■ Input for this task ■
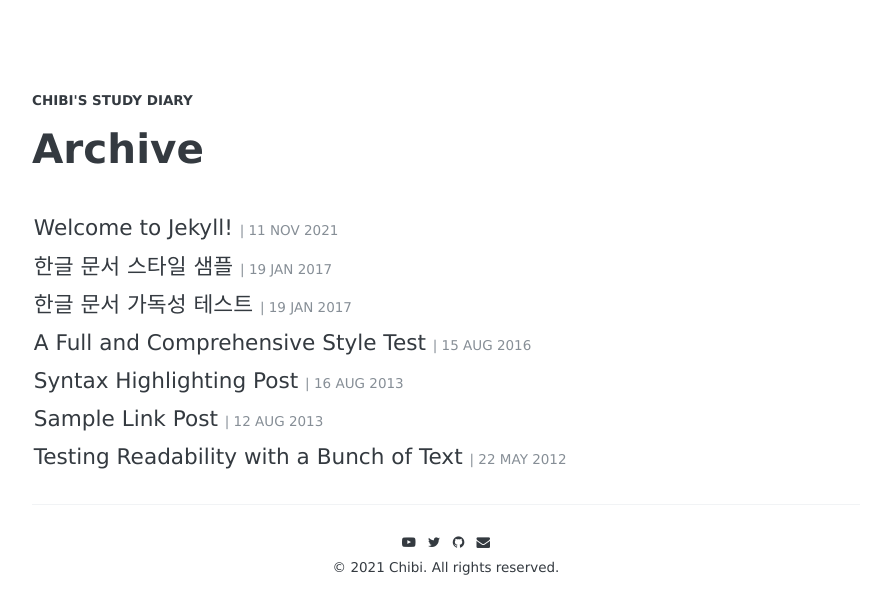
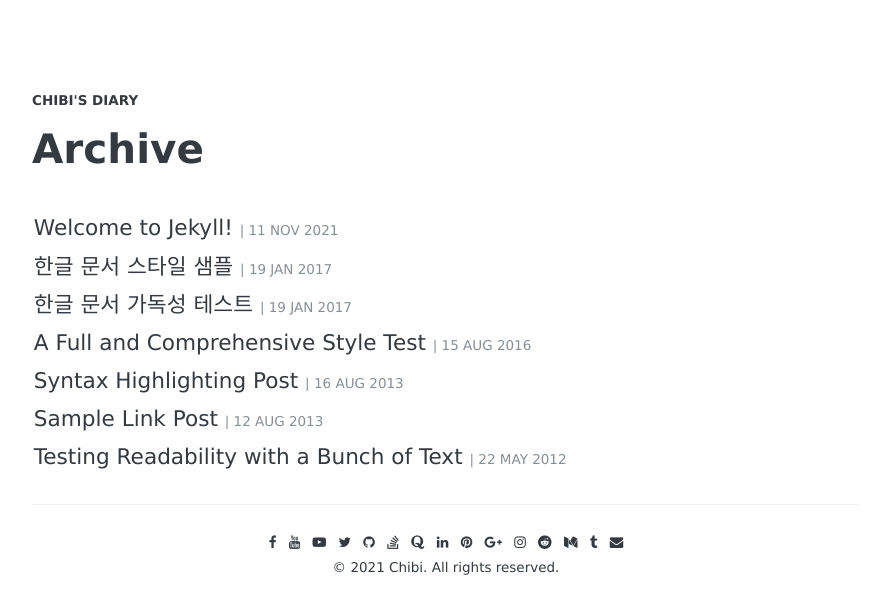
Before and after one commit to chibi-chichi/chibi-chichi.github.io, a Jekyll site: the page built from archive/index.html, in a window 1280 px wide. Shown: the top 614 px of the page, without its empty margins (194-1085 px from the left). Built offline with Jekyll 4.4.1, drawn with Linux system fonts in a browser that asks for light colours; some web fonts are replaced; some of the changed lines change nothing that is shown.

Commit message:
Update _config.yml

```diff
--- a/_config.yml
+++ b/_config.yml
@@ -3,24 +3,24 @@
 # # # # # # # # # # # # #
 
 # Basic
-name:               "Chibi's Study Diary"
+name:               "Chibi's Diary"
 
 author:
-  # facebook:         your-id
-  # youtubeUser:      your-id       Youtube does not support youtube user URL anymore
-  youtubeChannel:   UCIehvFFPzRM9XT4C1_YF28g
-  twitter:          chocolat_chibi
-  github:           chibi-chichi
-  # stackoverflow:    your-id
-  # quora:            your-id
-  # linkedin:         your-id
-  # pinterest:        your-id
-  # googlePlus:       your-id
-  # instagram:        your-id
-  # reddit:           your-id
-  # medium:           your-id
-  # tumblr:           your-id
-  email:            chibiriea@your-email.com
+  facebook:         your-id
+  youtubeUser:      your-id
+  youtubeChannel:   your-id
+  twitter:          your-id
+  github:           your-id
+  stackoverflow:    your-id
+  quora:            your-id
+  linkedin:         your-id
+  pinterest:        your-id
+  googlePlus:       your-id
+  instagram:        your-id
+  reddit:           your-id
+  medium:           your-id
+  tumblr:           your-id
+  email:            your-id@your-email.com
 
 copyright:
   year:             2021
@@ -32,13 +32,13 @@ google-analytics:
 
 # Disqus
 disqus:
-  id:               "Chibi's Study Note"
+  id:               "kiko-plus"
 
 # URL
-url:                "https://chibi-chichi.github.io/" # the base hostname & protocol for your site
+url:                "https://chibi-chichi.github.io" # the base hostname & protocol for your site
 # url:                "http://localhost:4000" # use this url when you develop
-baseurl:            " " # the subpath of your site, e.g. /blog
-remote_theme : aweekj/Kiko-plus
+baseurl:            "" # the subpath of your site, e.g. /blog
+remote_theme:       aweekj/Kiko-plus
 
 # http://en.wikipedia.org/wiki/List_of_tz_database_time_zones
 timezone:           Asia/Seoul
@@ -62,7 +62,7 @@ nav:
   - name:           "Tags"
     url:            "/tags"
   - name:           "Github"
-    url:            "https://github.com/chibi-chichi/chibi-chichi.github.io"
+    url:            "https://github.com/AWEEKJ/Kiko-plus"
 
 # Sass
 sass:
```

■ Problem to work on ■
Restate the material above word for word, omitting the pictures.

■ Response ■
Before and after one commit to chibi-chichi/chibi-chichi.github.io, a Jekyll site: the page built from archive/index.html, in a window 1280 px wide. Shown: the top 614 px of the page, without its empty margins (194-1085 px from the left). Built offline with Jekyll 4.4.1, drawn with Linux system fonts in a browser that asks for light colours; some web fonts are replaced; some of the changed lines change nothing that is shown.

Commit message:
Update _config.yml

```diff
--- a/_config.yml
+++ b/_config.yml
@@ -3,24 +3,24 @@
 # # # # # # # # # # # # #
 
 # Basic
-name:               "Chibi's Study Diary"
+name:               "Chibi's Diary"
 
 author:
-  # facebook:         your-id
-  # youtubeUser:      your-id       Youtube does not support youtube user URL anymore
-  youtubeChannel:   UCIehvFFPzRM9XT4C1_YF28g
-  twitter:          chocolat_chibi
-  github:           chibi-chichi
-  # stackoverflow:    your-id
-  # quora:            your-id
-  # linkedin:         your-id
-  # pinterest:        your-id
-  # googlePlus:       your-id
-  # instagram:        your-id
-  # reddit:           your-id
-  # medium:           your-id
-  # tumblr:           your-id
-  email:            chibiriea@your-email.com
+  facebook:         your-id
+  youtubeUser:      your-id
+  youtubeChannel:   your-id
+  twitter:          your-id
+  github:           your-id
+  stackoverflow:    your-id
+  quora:            your-id
+  linkedin:         your-id
+  pinterest:        your-id
+  googlePlus:       your-id
+  instagram:        your-id
+  reddit:           your-id
+  medium:           your-id
+  tumblr:           your-id
+  email:            your-id@your-email.com
 
 copyright:
   year:             2021
@@ -32,13 +32,13 @@ google-analytics:
 
 # Disqus
 disqus:
-  id:               "Chibi's Study Note"
+  id:               "kiko-plus"
 
 # URL
-url:                "https://chibi-chichi.github.io/" # the base hostname & protocol for your site
+url:                "https://chibi-chichi.github.io" # the base hostname & protocol for your site
 # url:                "http://localhost:4000" # use this url when you develop
-baseurl:            " " # the subpath of your site, e.g. /blog
-remote_theme : aweekj/Kiko-plus
+baseurl:            "" # the subpath of your site, e.g. /blog
+remote_theme:       aweekj/Kiko-plus
 
 # http://en.wikipedia.org/wiki/List_of_tz_database_time_zones
 timezone:           Asia/Seoul
@@ -62,7 +62,7 @@ nav:
   - name:           "Tags"
     url:            "/tags"
   - name:           "Github"
-    url:            "https://github.com/chibi-chichi/chibi-chichi.github.io"
+    url:            "https://github.com/AWEEKJ/Kiko-plus"
 
 # Sass
 sass:
```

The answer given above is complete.